But a little more than an hour into their trip, this huge military vehicle blocked the tunnel they were trying to get through. There was a tussle in negotiations, and eventually the buses sort of surprised everybody, and they reversed and used the opposite side of the tunnel. They were going against traffic. But then the soldiers blocked them again, and they blocked traffic completely. And this is perhaps the most important highway in Venezuela. Traffic built up. People who got caught in this turned on the military.
I spoke to one man who only gave me his name as Jose (ph) because he fears retribution from the government. And he was angry. He had little kids who were really hot inside the car. Let's listen.
JOSE: (Speaking Spanish).
PERALTA: He says he wasn't part of the caravan, but this shows the government's lack of respect that they would trap him, jail his family in this way, as he puts it. And eventually things did get even more heated, and the military shot tear gas into the crowd. Right now there are still thousands of vehicles stranded on the highway.
CORNISH: Can the convoy continue, then, or is - are they giving up the effort to get to the border?
PERALTA: It's unclear. Some lawmakers left days earlier, and they are there now. We turned around with one of the buses, and they're trying to take a whole other route to the border. The opposition has threatened to paralyze the country if this continues. But I think today we got a peek at the opposition plan, and that's to put the military in the position to make a tough choice. Stick with President Maduro, or reject him.
It's worth noting that Maduro has remained firm, saying that this aid at the border will not come in. He views it as a foreign invasion, and he has asked his military to act accordingly. In fact, today he closed the border with Brazil, and he threatened to close all the borders if he has to. And in speech after speech, he has promised that the military will respond with all its might.
CORNISH: Opposition leader Juan Guaido made Saturday the deadline for moving aid into Venezuela.

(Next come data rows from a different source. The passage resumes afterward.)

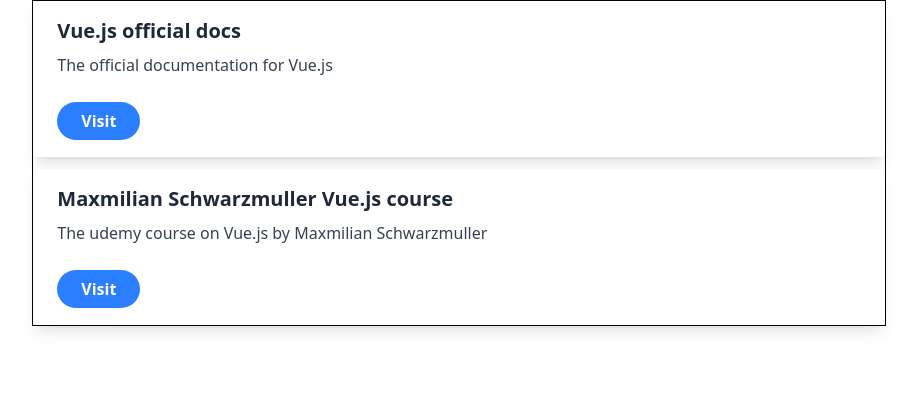
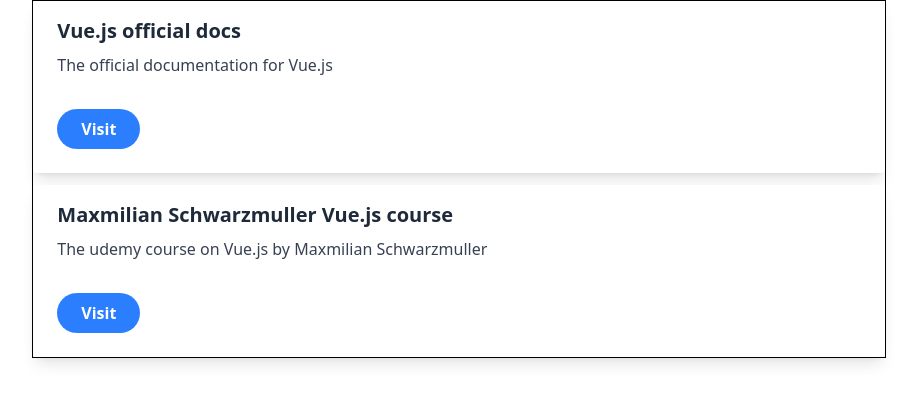
Before and after one commit to HazemPhoenix/The-learning-resources-app, a Vue app: page / in a window 1280 px wide. Shown: the top 402 px of the page, without its empty margins (181-1098 px from the left). Built offline with nearby package versions, Linux system fonts and the light colour scheme.

Commit message:
create a separate component for the BaseButton

```diff
--- /dev/null
+++ b/src/components/UI/BaseButton.vue
@@ -0,0 +1,11 @@
+<template>
+  <button
+    class="bg-blue-500 hover:bg-blue-700 text-white font-bold py-2 px-6 rounded-full transition-colors duration-300 hover:cursor-pointer"
+  >
+    <slot> Visit </slot>
+  </button>
+</template>
+
+<script>
+export default {};
+</script>
--- a/src/components/learning-resources/ResourceItem.vue
+++ b/src/components/learning-resources/ResourceItem.vue
@@ -9,19 +9,20 @@
       </p>
     </div>
     <div class="px-6 pt-4 pb-6">
-      <a
-        :href="item.link"
-        target="_blank"
-        class="bg-blue-500 hover:bg-blue-700 text-white font-bold py-2 px-6 rounded-full transition-colors duration-300"
-      >
-        Visit
+      <a :href="item.link" target="_blank">
+        <BaseButton />
       </a>
     </div>
   </li>
 </template>
 
 <script>
+import BaseButton from "../UI/BaseButton.vue";
+
 export default {
+  components: {
+    BaseButton,
+  },
   props: ["item"],
 };
 </script>
```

Where is he at this point?
PERALTA: We have conflicting information. Some outlets are reporting that he's already at the border, others that he left separately from the lawmaker convoy and that he's on his way. I have personally not laid eyes on him today.
CORNISH: We've also been hearing about dueling aid concerts that are happening on the Venezuelan-Colombian border. What more have you learned?
PERALTA: It'll be a prelude of the kind of confrontation we might see. On the Colombian side, you have a huge number of artists, and you'll have a lot of opposition people there. And on the - the Venezuelan government is planning its own concert, and they are bussing lots of people out there. So it means you'll have a concentration of opposition supporters in Colombia and a concentration of pro-government supporters in Venezuela. And it sets the stage for yet more confrontation and maybe things to come.
CORNISH: That's NPR's Eyder Peralta in Maracay, Venezuela. Thanks so much.
PERALTA: Thank you, Audie.
NPR transcripts are created on a rush deadline by an NPR contractor. This text may not be in its final form and may be updated or revised in the future. Accuracy and availability may vary. The authoritative record of NPR’s programming is the audio record.